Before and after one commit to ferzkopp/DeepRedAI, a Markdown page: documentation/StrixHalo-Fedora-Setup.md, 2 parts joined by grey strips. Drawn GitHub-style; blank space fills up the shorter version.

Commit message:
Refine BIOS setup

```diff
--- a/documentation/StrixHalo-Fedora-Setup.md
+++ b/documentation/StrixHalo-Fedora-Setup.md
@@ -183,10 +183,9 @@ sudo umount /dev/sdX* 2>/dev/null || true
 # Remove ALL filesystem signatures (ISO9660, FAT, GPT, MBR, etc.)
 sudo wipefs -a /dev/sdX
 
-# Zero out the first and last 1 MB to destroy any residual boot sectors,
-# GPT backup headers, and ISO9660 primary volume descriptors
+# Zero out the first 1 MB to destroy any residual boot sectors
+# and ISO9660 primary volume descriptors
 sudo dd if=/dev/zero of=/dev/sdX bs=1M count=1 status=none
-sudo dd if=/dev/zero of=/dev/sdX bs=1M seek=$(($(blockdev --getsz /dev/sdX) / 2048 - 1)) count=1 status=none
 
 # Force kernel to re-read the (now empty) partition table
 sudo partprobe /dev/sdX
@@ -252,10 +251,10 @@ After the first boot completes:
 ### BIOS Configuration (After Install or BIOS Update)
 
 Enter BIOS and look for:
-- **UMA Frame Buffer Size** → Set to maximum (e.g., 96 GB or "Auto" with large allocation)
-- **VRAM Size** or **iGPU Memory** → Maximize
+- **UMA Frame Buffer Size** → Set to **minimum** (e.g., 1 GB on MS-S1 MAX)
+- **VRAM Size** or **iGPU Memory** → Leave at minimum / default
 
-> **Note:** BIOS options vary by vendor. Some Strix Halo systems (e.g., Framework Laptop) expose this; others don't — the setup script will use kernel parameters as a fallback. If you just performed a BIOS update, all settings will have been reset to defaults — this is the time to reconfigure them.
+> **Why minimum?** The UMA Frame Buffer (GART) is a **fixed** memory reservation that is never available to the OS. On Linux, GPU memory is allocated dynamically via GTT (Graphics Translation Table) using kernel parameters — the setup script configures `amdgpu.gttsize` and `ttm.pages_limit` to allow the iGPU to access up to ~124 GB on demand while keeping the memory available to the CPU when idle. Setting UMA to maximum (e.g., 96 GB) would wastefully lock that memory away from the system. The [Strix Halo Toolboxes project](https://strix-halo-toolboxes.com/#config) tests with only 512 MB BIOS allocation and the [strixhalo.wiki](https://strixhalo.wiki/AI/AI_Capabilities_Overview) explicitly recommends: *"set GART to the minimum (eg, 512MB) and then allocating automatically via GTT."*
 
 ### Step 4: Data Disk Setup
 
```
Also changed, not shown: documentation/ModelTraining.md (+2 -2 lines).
· · · ·
▶ Problem to solve:
The lines to copy are those in the records above containing the word "minimum".

▶ Output:
+- **UMA Frame Buffer Size** → Set to **minimum** (e.g., 1 GB on MS-S1 MAX)
+- **VRAM Size** or **iGPU Memory** → Leave at minimum / default
+> **Why minimum?** The UMA Frame Buffer (GART) is a **fixed** memory reservation that is never available to the OS. On Linux, GPU memory is allocated dynamically via GTT (Graphics Translation Table) using kernel parameters — the setup script configures `amdgpu.gttsize` and `ttm.pages_limit` to allow the iGPU to access up to ~124 GB on demand while keeping the memory available to the CPU when idle. Setting UMA to maximum (e.g., 96 GB) would wastefully lock that memory away from the system. The [Strix Halo Toolboxes project](https://strix-halo-toolboxes.com/#config) tests with only 512 MB BIOS allocation and the [strixhalo.wiki](https://strixhalo.wiki/AI/AI_Capabilities_Overview) explicitly recommends: *"set GART to the minimum (eg, 512MB) and then allocating automatically via GTT."*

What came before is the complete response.